(Exercise goal) Only the lines that include "Before" should be copied from the data below.
[Records for the exercise]
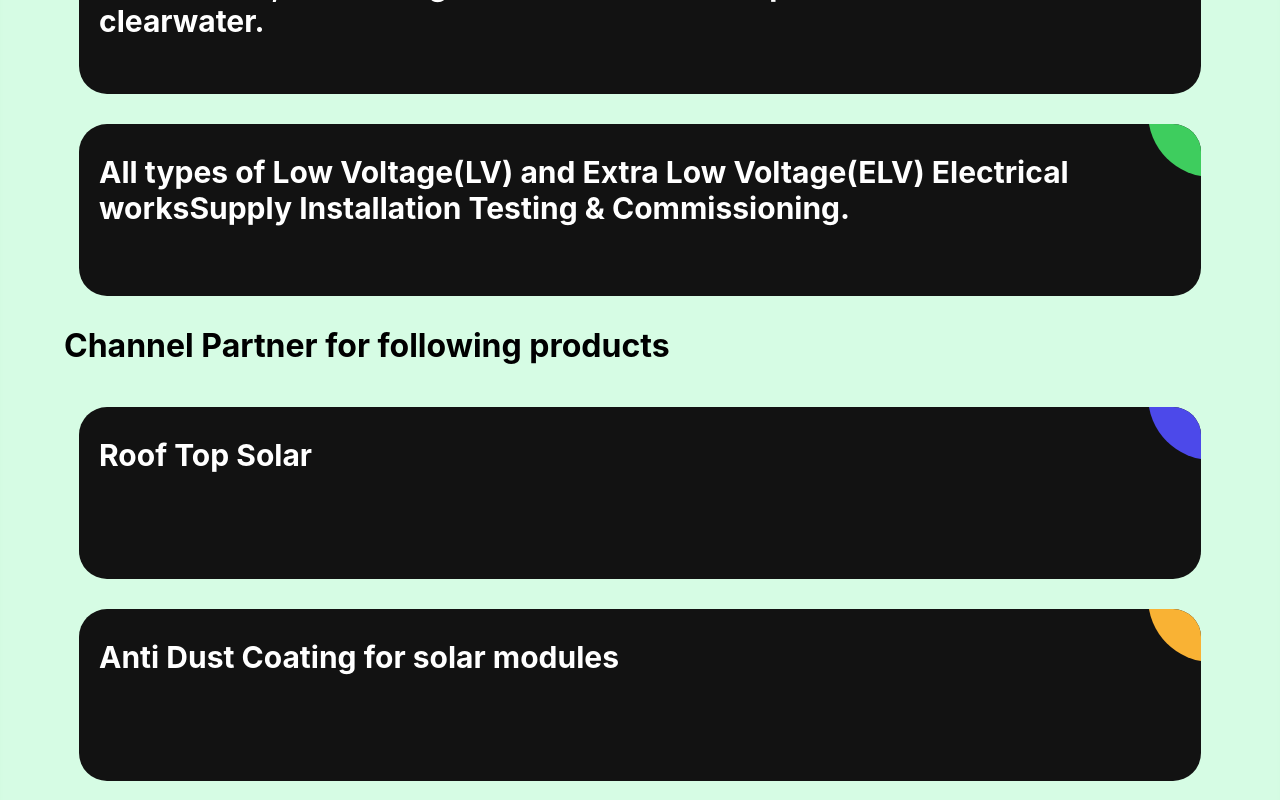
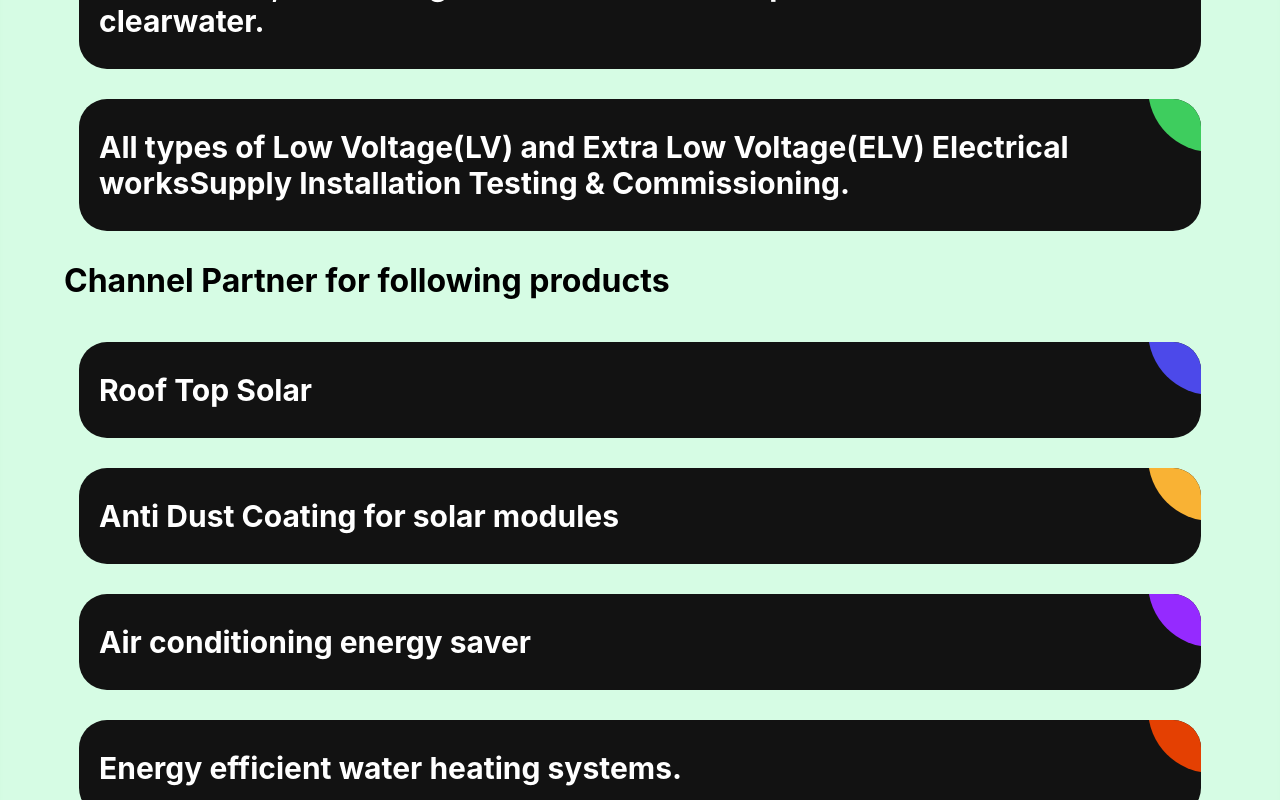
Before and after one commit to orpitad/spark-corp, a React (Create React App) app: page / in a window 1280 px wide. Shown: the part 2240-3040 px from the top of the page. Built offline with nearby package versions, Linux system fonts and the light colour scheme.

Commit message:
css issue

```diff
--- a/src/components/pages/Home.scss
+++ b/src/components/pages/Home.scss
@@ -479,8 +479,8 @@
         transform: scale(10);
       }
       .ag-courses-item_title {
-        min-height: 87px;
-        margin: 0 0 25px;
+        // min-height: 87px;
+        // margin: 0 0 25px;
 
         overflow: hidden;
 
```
[/Records for the exercise]
[Records for the exercise]
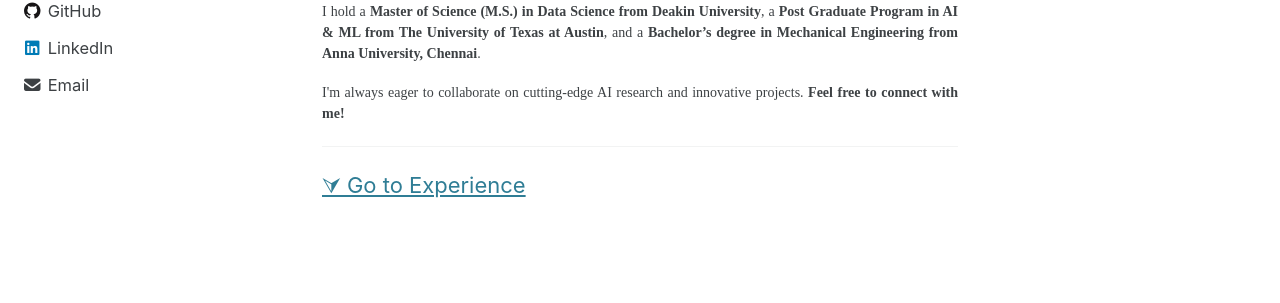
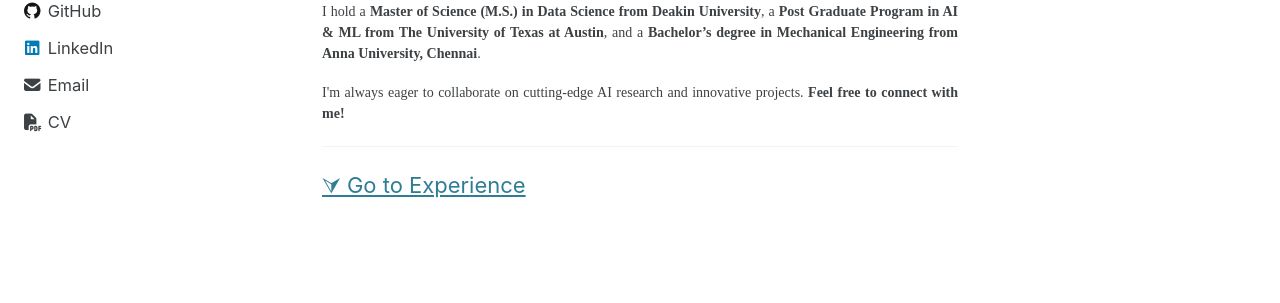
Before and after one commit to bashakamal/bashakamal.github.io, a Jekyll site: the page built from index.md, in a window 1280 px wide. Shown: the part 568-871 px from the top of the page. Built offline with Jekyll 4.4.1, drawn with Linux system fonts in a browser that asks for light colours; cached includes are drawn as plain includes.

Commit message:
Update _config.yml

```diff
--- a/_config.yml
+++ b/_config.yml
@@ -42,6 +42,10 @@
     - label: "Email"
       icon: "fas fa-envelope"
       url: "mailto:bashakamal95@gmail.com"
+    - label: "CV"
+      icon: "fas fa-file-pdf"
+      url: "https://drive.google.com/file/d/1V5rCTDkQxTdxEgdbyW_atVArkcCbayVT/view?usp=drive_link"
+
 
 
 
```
[/Records for the exercise]
(Written response)
Before and after one commit to orpitad/spark-corp, a React (Create React App) app: page / in a window 1280 px wide. Shown: the part 2240-3040 px from the top of the page. Built offline with nearby package versions, Linux system fonts and the light colour scheme.
Before and after one commit to bashakamal/bashakamal.github.io, a Jekyll site: the page built from index.md, in a window 1280 px wide. Shown: the part 568-871 px from the top of the page. Built offline with Jekyll 4.4.1, drawn with Linux system fonts in a browser that asks for light colours; cached includes are drawn as plain includes.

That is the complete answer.